But significantly, there's no AEB (Auto Emergency Braking) or other, more recent safety bits and pieces (found on other current BMW models) like blind-spot monitoring, forward-collision warning, fatigue detection, reverse collision avoidance, or speed-sign recognition and warning.
If all else fails and a collision is unavoidable passive safety tech runs to head and side airbags for the driver and front passenger, as well as curtain airbags covering front and rear. But again, things like an active bonnet and active front head restraints, fitted elsewhere in the BMW world, are MIA.
There are ISOFIX child-restraint anchors with top tether points in each of the rear seat positions.
It does come with a reversing camera, along with dual front, side and curtain airbags.

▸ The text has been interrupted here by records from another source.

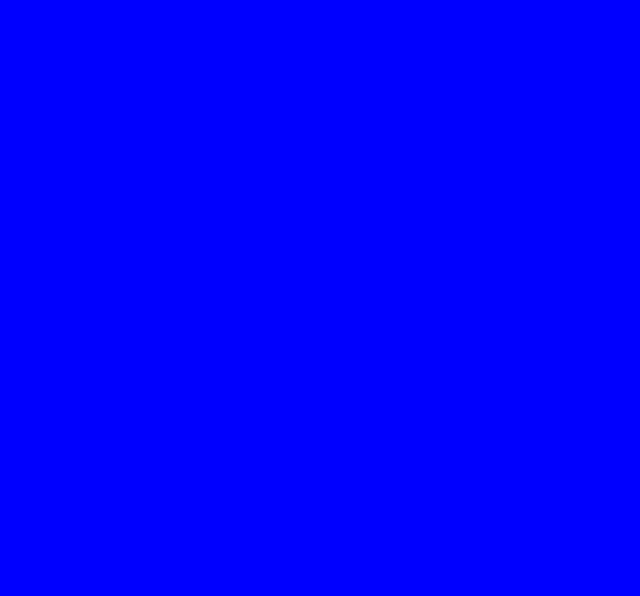
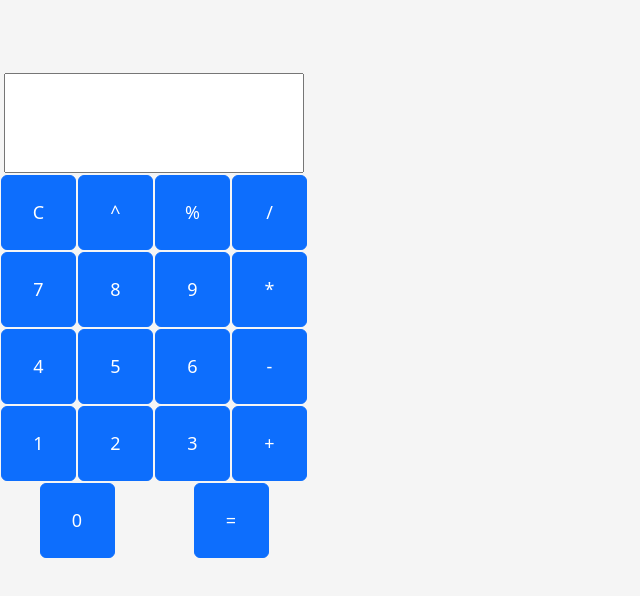
Before and after one commit to rhinodino23/CalculatorKasper, a plain HTML site: page Assignment2WA/index.html in a window 1280 px wide. Shown: the whole page, without its empty margins (0-640 px from the left). Drawn offline with nearby package versions, Linux system fonts and the light colour scheme.

Commit message:
Added all buttons and more css.

```diff
--- a/Assignment2WA/index.html
+++ b/Assignment2WA/index.html
@@ -14,7 +14,82 @@
     <script src="./calculatorbody.js"></script>
 </head>
 <body>
-
+    <br>
+    <br>
+    <br>
+    <!--Calculator Starter-->
+        <table class="text-center d-flex justify-content">
+         <tr>
+            <td colspan="4">
+                <input type="text" id="result">
+            </td>
+         </tr>
+         <tr>
+            <td>
+                <button type="button" class="btn btn-primary" onclick=""> C </button>
+            </td>
+            <td>
+                <button type="button" class="btn btn-primary" onclick=""> ^ </button>
+            </td>
+            <td>
+                <button type="button" class="btn btn-primary" onclick=""> % </button>
+            </td>
+            <td>
+                <button type="button" class="btn btn-primary" onclick=""> / </button>
+            </td>
+         </tr>
+         <tr>
+            <td>
+                <button type="button" class="btn btn-primary" onclick=""> 7 </button>
+            </td>
+            <td>
+                <button type="button" class="btn btn-primary" onclick=""> 8 </button>
+            </td>
+            <td>
+                <button type="button" class="btn btn-primary" onclick=""> 9 </button>
+            </td>
+            <td>
+                <button type="button" class="btn btn-primary" onclick=""> * </button>
+            </td>
+        </tr>
+        <tr>
+            <td>
+                <button type="button" class="btn btn-primary" onclick="">4 </button>
+            </td>
+            <td>
+                <button type="button" class="btn btn-primary" onclick=""> 5 </button>
+            </td>
+            <td>
+                <button type="button" class="btn btn-primary" onclick=""> 6 </button>
+            </td>
+            <td>
+                <button type="button" class="btn btn-primary" onclick=""> - </button>
+            </td>
+        </tr>
+        <tr>
+            <td>
+             <button type="button" class="btn btn-primary" onclick=""> 1 </button>
+            </td>
+            <td>
+             <button type="button" class="btn btn-primary" onclick=""> 2 </button>
+            </td>
+            <td>
+             <button type="button" class="btn btn-primary" onclick=""> 3 </button>
+            </td>
+            <td>
+             <button type="button" class="btn btn-primary" onclick=""> + </button>
+            </td>
+        </tr>
+        <tr>
+            <td colspan="2" id="space">
+                <button type="button" class="btn btn-primary" onclick=""> 0 </button>
+            </td>
+            <td colspan="2" id="space">
+                <button type="button" class="btn btn-primary" onclick=""> = </button>
+               </td>
+        </tr>
+        </table>
+    <!--End of Calculator-->
 
     <!--BootStrap Import-->
     <script src="https://cdn.jsdelivr.net/npm/@popperjs/core@2.11.5/dist/umd/popper.min.js" integrity="sha384-Xe+8cL9oJa6tN/veChSP7q+mnSPaj5Bcu9mPX5F5xIGE0DVittaqT5lorf0EI7Vk" crossorigin="anonymous"></script>
--- a/Assignment2WA/style.css
+++ b/Assignment2WA/style.css
@@ -1,3 +1,16 @@
 body{
-    background-color: blue;
+    background-color: whitesmoke;
 }
+.btn{
+    width: 75px;
+    height: 75px;
+    font-size:large;
+}
+#space{
+    width: 100px;
+}
+input[type="text"]{
+    width: 300px;
+    height: 100px;
+    font-size: large;
+}
```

It’s worth noting that the when the Track Edition is optioned with the Nismo interior, the Recaro seats mean it misses out on the side and curtain airbags like the GT-R Nismo.
Warranty cover is three years/unlimited km, with 24/7 roadside assistance included for three years, and additional support from BMW 'Servicemobiles' (07:00 – 23:00 every day) staffed by trained techs and stocked with key service parts.
Maintenance on all BMW 4 Series models is controlled by a 'Condition Based Servicing' system which piles real-time data (mileage, time since last service, fuel consumption, and how the car has been driven) into a specific algorithm to determine whether an annual vehicle inspection or (oil) service is due.